No one can predict the number of people who will lose jobs, suffer poor mental health or who will have life-saving operations postponed until too late.
All we can say with any certainty is that all these things will happen, and not to a few isolated people. The harms caused by these new restrictions, like those caused by the previous over-reactions, will be immense.
- The Government is withholding much of the information we need to draw our own conclusions about better ways to handle the crisis.
- The weekly average number of Covid deaths in the capital is just over a tenth of what it was at its peak in April.
- Weekly average Covid admissions to London’s hospitals are a quarter of what were in the spring.
- The [UK Government’s] obsession with secrecy is not intended to hide the facts from enemy agents but from us, the general public.
- This disease is not like Spanish flu, or the plague. It does not sweep away young and old indiscriminately. In fact, many younger people – now more likely to catch Covid – will have it without even being aware. They will be infected but not affected.
- The average age of people dying with a Covid infection is 82 years and four months – 14 months more than the average life expectancy in Britain.
- In November the total number of deaths in London was very little different to the average over the past five years.
- Covid is a respiratory virus that spreads on the wind. Just look at the leaves blowing around – that’s what viral particles do when we walk past each other.

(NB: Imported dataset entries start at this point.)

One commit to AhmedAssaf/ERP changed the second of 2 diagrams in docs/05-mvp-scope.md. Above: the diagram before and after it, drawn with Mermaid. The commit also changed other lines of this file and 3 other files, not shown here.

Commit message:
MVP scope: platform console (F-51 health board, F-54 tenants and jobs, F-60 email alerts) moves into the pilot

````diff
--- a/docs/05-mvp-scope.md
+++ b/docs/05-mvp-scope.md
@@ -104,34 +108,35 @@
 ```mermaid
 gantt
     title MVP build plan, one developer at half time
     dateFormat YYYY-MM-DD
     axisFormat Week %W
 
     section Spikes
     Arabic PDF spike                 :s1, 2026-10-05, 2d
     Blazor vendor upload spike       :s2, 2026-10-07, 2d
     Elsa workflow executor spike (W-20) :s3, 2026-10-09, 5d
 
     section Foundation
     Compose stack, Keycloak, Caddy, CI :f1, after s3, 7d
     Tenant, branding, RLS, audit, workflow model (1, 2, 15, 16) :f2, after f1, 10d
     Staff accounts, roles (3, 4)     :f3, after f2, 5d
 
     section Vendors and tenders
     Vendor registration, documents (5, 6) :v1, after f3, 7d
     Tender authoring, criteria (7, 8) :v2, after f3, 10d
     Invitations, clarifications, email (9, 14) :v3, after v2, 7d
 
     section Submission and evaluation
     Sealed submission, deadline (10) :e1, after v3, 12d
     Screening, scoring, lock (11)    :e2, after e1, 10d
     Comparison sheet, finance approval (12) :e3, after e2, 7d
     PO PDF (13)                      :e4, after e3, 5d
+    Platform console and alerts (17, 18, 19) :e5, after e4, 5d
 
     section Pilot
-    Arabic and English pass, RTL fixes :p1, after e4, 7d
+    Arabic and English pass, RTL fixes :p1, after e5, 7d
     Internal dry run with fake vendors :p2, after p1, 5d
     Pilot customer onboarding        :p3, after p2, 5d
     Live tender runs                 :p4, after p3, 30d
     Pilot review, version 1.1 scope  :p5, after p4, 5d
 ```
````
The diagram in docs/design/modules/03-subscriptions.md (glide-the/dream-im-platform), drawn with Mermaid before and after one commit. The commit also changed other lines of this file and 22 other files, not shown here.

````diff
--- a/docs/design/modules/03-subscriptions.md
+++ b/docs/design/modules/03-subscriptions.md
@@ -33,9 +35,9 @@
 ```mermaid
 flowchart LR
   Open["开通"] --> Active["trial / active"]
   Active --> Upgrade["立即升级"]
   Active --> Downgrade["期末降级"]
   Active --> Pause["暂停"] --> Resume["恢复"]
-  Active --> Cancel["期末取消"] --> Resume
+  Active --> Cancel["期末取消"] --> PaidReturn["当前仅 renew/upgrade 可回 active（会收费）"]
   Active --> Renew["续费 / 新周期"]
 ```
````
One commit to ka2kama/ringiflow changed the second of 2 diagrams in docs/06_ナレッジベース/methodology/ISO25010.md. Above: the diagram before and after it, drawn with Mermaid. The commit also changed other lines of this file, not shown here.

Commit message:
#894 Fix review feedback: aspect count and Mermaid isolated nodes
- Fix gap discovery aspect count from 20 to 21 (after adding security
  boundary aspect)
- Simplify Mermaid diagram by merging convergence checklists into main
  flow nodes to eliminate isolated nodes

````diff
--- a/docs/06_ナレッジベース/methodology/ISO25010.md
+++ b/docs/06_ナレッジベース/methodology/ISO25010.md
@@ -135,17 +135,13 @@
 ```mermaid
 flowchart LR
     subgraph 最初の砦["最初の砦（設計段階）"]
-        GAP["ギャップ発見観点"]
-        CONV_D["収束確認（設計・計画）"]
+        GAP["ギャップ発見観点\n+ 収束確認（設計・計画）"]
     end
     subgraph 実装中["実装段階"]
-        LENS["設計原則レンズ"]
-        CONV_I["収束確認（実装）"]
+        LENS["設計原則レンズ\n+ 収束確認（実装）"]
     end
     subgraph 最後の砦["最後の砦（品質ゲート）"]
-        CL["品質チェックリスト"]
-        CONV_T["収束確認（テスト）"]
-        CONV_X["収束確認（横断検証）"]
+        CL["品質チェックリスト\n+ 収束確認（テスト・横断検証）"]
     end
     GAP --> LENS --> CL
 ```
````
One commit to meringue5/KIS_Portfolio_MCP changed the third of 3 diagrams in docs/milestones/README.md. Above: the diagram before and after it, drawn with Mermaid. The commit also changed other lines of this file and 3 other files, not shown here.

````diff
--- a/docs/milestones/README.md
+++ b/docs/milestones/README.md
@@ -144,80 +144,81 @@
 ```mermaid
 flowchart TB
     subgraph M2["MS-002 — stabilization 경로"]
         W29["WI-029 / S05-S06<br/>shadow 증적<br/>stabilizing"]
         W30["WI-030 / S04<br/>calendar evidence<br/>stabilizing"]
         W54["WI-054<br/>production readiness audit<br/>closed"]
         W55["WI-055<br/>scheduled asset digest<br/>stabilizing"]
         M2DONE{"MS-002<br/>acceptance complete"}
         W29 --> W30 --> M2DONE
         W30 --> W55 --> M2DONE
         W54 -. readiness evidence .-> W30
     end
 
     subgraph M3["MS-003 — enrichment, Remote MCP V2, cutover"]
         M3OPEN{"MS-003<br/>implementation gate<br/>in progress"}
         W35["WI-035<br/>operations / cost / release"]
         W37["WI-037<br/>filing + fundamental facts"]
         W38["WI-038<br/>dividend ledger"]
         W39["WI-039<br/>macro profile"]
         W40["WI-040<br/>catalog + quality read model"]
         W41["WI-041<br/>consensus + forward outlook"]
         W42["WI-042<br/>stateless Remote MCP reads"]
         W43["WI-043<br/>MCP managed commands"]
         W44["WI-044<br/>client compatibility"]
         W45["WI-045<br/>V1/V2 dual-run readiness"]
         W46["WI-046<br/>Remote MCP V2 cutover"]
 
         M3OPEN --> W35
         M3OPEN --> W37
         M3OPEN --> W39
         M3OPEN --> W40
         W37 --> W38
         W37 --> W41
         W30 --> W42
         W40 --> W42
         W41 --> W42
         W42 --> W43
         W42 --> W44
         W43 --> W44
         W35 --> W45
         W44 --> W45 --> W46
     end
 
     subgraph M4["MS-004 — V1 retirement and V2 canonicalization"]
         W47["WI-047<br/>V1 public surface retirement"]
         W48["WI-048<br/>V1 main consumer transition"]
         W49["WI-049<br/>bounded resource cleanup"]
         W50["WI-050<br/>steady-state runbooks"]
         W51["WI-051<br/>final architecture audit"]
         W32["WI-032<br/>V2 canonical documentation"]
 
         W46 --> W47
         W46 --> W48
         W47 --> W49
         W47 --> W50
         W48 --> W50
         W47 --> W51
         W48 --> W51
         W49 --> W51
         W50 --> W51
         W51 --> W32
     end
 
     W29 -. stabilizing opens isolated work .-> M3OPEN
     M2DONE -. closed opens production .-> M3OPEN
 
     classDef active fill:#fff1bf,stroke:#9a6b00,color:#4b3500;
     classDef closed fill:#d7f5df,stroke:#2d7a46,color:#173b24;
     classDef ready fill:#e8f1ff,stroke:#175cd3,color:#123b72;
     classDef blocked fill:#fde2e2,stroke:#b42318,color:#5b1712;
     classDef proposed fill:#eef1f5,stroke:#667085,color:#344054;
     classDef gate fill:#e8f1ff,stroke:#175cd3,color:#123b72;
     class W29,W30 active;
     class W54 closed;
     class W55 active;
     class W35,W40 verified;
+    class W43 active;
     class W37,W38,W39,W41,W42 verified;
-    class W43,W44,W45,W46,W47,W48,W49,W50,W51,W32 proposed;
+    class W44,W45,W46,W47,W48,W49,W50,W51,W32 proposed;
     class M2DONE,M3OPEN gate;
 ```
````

- Cloth or woven paper masks are no barrier to this tiny virus either, as shown by the world’s only controlled study, from Denmark, which found that they only made a small, ‘non-statistically-significant’ difference.